(Dataset excerpts):
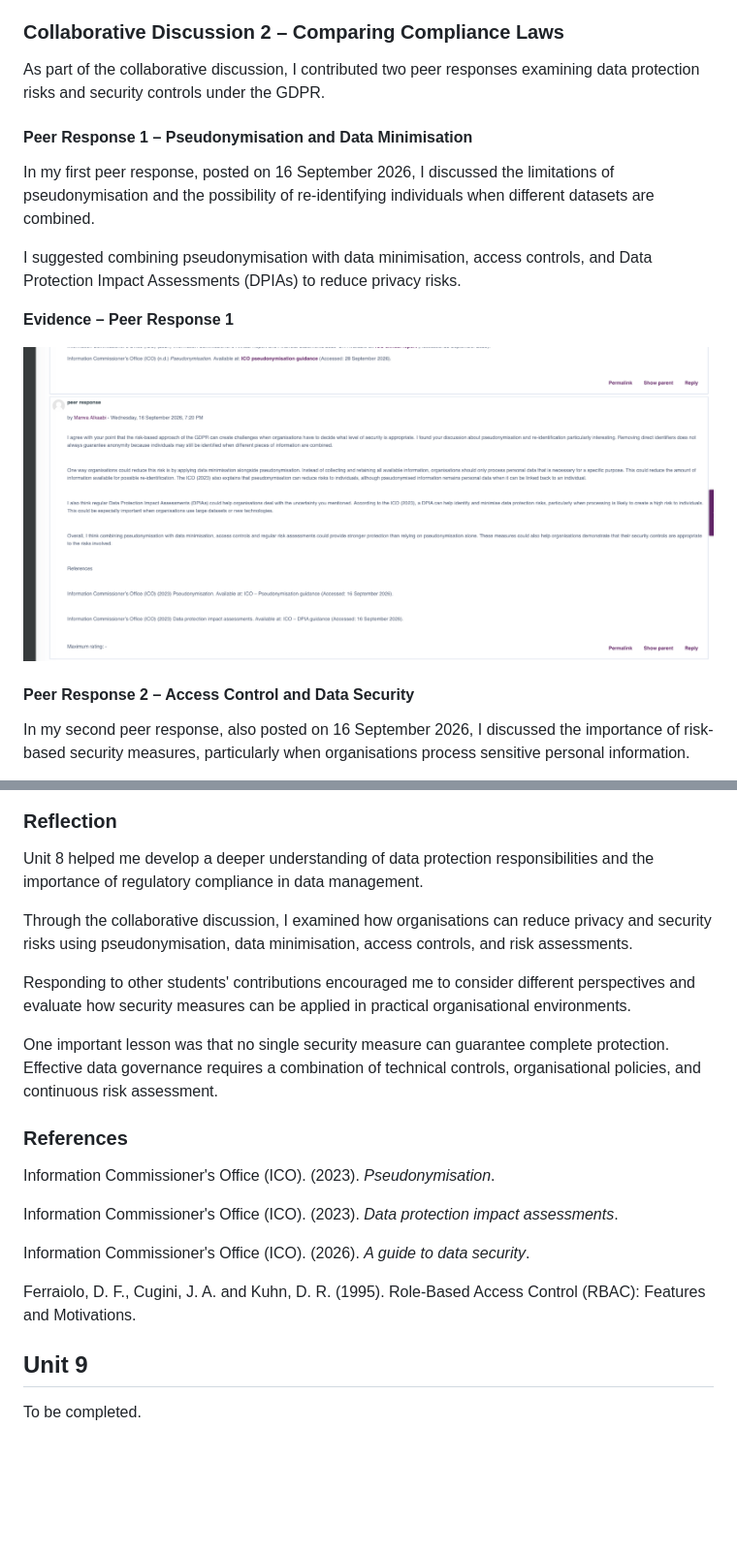
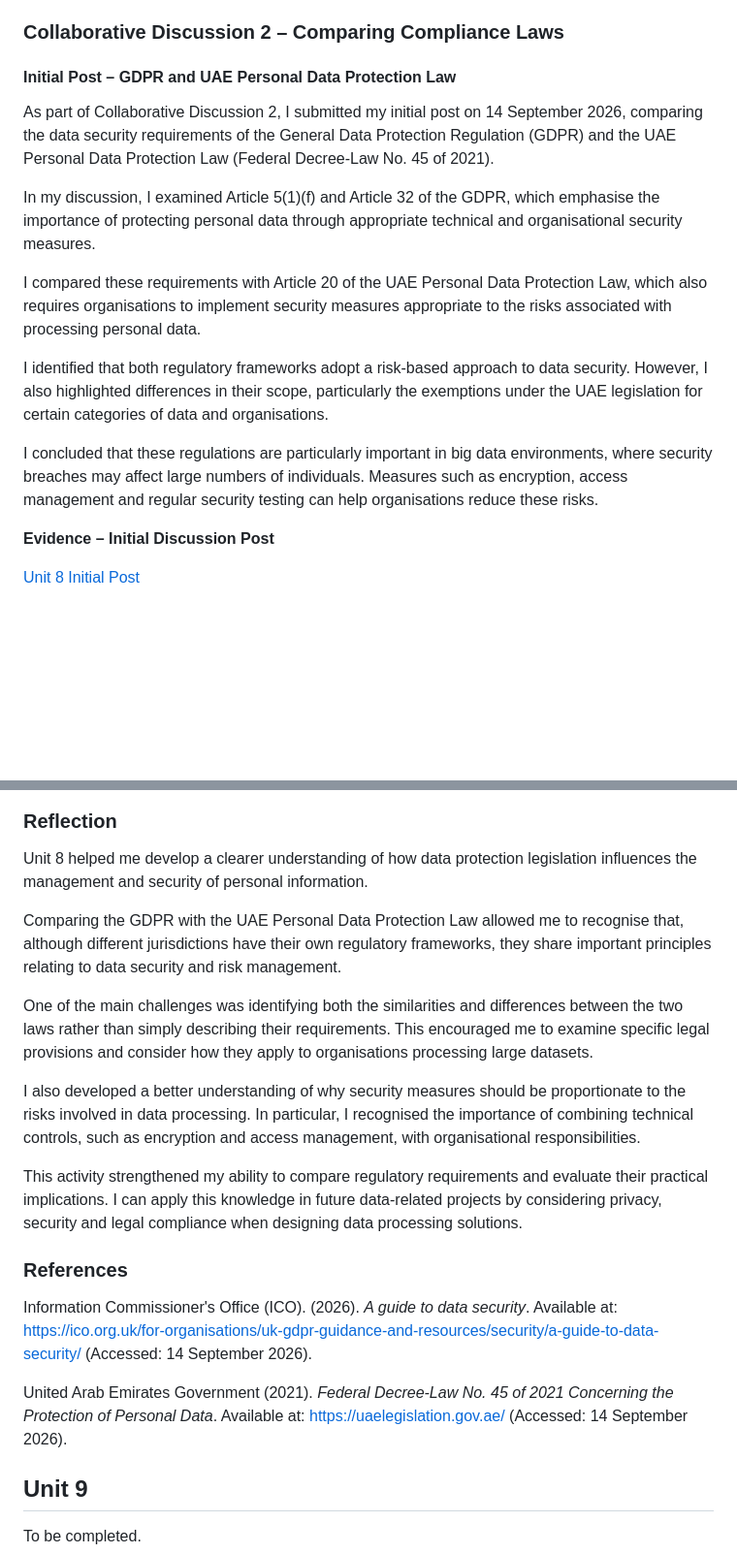
Before and after one commit to marwaalkaabi/eportfolio, a Markdown page: DecipheringBigData.md, 2 parts joined by grey strips. Shown at 97% size. Rendered like a GitHub page; blank space fills up the shorter version.

```diff
--- a/DecipheringBigData.md
+++ b/DecipheringBigData.md
@@ -346,19 +347,19 @@ The unit explored the importance of protecting individuals' rights, applying app
 
 ### Collaborative Discussion 2 – Comparing Compliance Laws
 
-As part of the collaborative discussion, I contributed two peer responses examining data protection risks and security controls under the GDPR.
+#### Initial Post – GDPR and UAE Personal Data Protection Law
 
-#### Peer Response 1 – Pseudonymisation and Data Minimisation
+As part of Collaborative Discussion 2, I submitted my initial post on 14 September 2026, comparing the data security requirements of the General Data Protection Regulation (GDPR) and the UAE Personal Data Protection Law (Federal Decree-Law No. 45 of 2021).
 
-In my first peer response, posted on 16 September 2026, I discussed the limitations of pseudonymisation and the possibility of re-identifying individuals when different datasets are combined.
+In my discussion, I examined Article 5(1)(f) and Article 32 of the GDPR, which emphasise the importance of protecting personal data through appropriate technical and organisational security measures.
 
-I suggested combining pseudonymisation with data minimisation, access controls, and Data Protection Impact Assessments (DPIAs) to reduce privacy risks.
+I compared these requirements with Article 20 of the UAE Personal Data Protection Law, which also requires organisations to implement security measures appropriate to the risks associated with processing personal data.
 
-**Evidence – Peer Response 1**
+I identified that both regulatory frameworks adopt a risk-based approach to data security. However, I also highlighted differences in their scope, particularly the exemptions under the UAE legislation for certain categories of data and organisations.
 
-![Unit 8 Peer Response 1](unit8-1.png)
+I concluded that these regulations are particularly important in big data environments, where security breaches may affect large numbers of individuals. Measures such as encryption, access management and regular security testing can help organisations reduce these risks.
 
-#### Peer Response 2 – Access Control and Data Security
+**Evidence – Initial Discussion Post**
 
-In my second peer response, also posted on 16 September 2026, I discussed the importance of risk-based security measures, particularly when organisations process sensitive personal information.
+[Unit 8 Initial Post](https://github.com/marwaalkaabi/eportfolio/blob/main/unit8.png)
 
@@ -372,23 +367,21 @@ I explained how combining technical and organisational controls could strengthen
 
 ### Reflection
 
-Unit 8 helped me develop a deeper understanding of data protection responsibilities and the importance of regulatory compliance in data management.
+Unit 8 helped me develop a clearer understanding of how data protection legislation influences the management and security of personal information.
 
-Through the collaborative discussion, I examined how organisations can reduce privacy and security risks using pseudonymisation, data minimisation, access controls, and risk assessments.
+Comparing the GDPR with the UAE Personal Data Protection Law allowed me to recognise that, although different jurisdictions have their own regulatory frameworks, they share important principles relating to data security and risk management.
 
-Responding to other students' contributions encouraged me to consider different perspectives and evaluate how security measures can be applied in practical organisational environments.
+One of the main challenges was identifying both the similarities and differences between the two laws rather than simply describing their requirements. This encouraged me to examine specific legal provisions and consider how they apply to organisations processing large datasets.
 
-One important lesson was that no single security measure can guarantee complete protection. Effective data governance requires a combination of technical controls, organisational policies, and continuous risk assessment.
+I also developed a better understanding of why security measures should be proportionate to the risks involved in data processing. In particular, I recognised the importance of combining technical controls, such as encryption and access management, with organisational responsibilities.
+
+This activity strengthened my ability to compare regulatory requirements and evaluate their practical implications. I can apply this knowledge in future data-related projects by considering privacy, security and legal compliance when designing data processing solutions.
 
 ### References
 
-Information Commissioner's Office (ICO). (2023). *Pseudonymisation*.
+Information Commissioner's Office (ICO). (2026). *A guide to data security*. Available at: https://ico.org.uk/for-organisations/uk-gdpr-guidance-and-resources/security/a-guide-to-data-security/ (Accessed: 14 September 2026).
 
-Information Commissioner's Office (ICO). (2023). *Data protection impact assessments*.
-
-Information Commissioner's Office (ICO). (2026). *A guide to data security*.
-
-Ferraiolo, D. F., Cugini, J. A. and Kuhn, D. R. (1995). Role-Based Access Control (RBAC): Features and Motivations.
+United Arab Emirates Government (2021). *Federal Decree-Law No. 45 of 2021 Concerning the Protection of Personal Data*. Available at: https://uaelegislation.gov.ae/ (Accessed: 14 September 2026).
 
 ## Unit 9
 
```
Also changed, not shown: other parts of DecipheringBigData.md (+2 -7 lines).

(WHAT YOU HAVE TO DO):
A faithful copy of every record is needed here. Leave the images out of it.

(RESPONSE):
Before and after one commit to marwaalkaabi/eportfolio, a Markdown page: DecipheringBigData.md, 2 parts joined by grey strips. Shown at 97% size. Rendered like a GitHub page; blank space fills up the shorter version.

```diff
--- a/DecipheringBigData.md
+++ b/DecipheringBigData.md
@@ -346,19 +347,19 @@ The unit explored the importance of protecting individuals' rights, applying app
 
 ### Collaborative Discussion 2 – Comparing Compliance Laws
 
-As part of the collaborative discussion, I contributed two peer responses examining data protection risks and security controls under the GDPR.
+#### Initial Post – GDPR and UAE Personal Data Protection Law
 
-#### Peer Response 1 – Pseudonymisation and Data Minimisation
+As part of Collaborative Discussion 2, I submitted my initial post on 14 September 2026, comparing the data security requirements of the General Data Protection Regulation (GDPR) and the UAE Personal Data Protection Law (Federal Decree-Law No. 45 of 2021).
 
-In my first peer response, posted on 16 September 2026, I discussed the limitations of pseudonymisation and the possibility of re-identifying individuals when different datasets are combined.
+In my discussion, I examined Article 5(1)(f) and Article 32 of the GDPR, which emphasise the importance of protecting personal data through appropriate technical and organisational security measures.
 
-I suggested combining pseudonymisation with data minimisation, access controls, and Data Protection Impact Assessments (DPIAs) to reduce privacy risks.
+I compared these requirements with Article 20 of the UAE Personal Data Protection Law, which also requires organisations to implement security measures appropriate to the risks associated with processing personal data.
 
-**Evidence – Peer Response 1**
+I identified that both regulatory frameworks adopt a risk-based approach to data security. However, I also highlighted differences in their scope, particularly the exemptions under the UAE legislation for certain categories of data and organisations.
 
-![Unit 8 Peer Response 1](unit8-1.png)
+I concluded that these regulations are particularly important in big data environments, where security breaches may affect large numbers of individuals. Measures such as encryption, access management and regular security testing can help organisations reduce these risks.
 
-#### Peer Response 2 – Access Control and Data Security
+**Evidence – Initial Discussion Post**
 
-In my second peer response, also posted on 16 September 2026, I discussed the importance of risk-based security measures, particularly when organisations process sensitive personal information.
+[Unit 8 Initial Post](https://github.com/marwaalkaabi/eportfolio/blob/main/unit8.png)
 
@@ -372,23 +367,21 @@ I explained how combining technical and organisational controls could strengthen
 
 ### Reflection
 
-Unit 8 helped me develop a deeper understanding of data protection responsibilities and the importance of regulatory compliance in data management.
+Unit 8 helped me develop a clearer understanding of how data protection legislation influences the management and security of personal information.
 
-Through the collaborative discussion, I examined how organisations can reduce privacy and security risks using pseudonymisation, data minimisation, access controls, and risk assessments.
+Comparing the GDPR with the UAE Personal Data Protection Law allowed me to recognise that, although different jurisdictions have their own regulatory frameworks, they share important principles relating to data security and risk management.
 
-Responding to other students' contributions encouraged me to consider different perspectives and evaluate how security measures can be applied in practical organisational environments.
+One of the main challenges was identifying both the similarities and differences between the two laws rather than simply describing their requirements. This encouraged me to examine specific legal provisions and consider how they apply to organisations processing large datasets.
 
-One important lesson was that no single security measure can guarantee complete protection. Effective data governance requires a combination of technical controls, organisational policies, and continuous risk assessment.
+I also developed a better understanding of why security measures should be proportionate to the risks involved in data processing. In particular, I recognised the importance of combining technical controls, such as encryption and access management, with organisational responsibilities.
+
+This activity strengthened my ability to compare regulatory requirements and evaluate their practical implications. I can apply this knowledge in future data-related projects by considering privacy, security and legal compliance when designing data processing solutions.
 
 ### References
 
-Information Commissioner's Office (ICO). (2023). *Pseudonymisation*.
+Information Commissioner's Office (ICO). (2026). *A guide to data security*. Available at: https://ico.org.uk/for-organisations/uk-gdpr-guidance-and-resources/security/a-guide-to-data-security/ (Accessed: 14 September 2026).
 
-Information Commissioner's Office (ICO). (2023). *Data protection impact assessments*.
-
-Information Commissioner's Office (ICO). (2026). *A guide to data security*.
-
-Ferraiolo, D. F., Cugini, J. A. and Kuhn, D. R. (1995). Role-Based Access Control (RBAC): Features and Motivations.
+United Arab Emirates Government (2021). *Federal Decree-Law No. 45 of 2021 Concerning the Protection of Personal Data*. Available at: https://uaelegislation.gov.ae/ (Accessed: 14 September 2026).
 
 ## Unit 9
 
```
Also changed, not shown: other parts of DecipheringBigData.md (+2 -7 lines).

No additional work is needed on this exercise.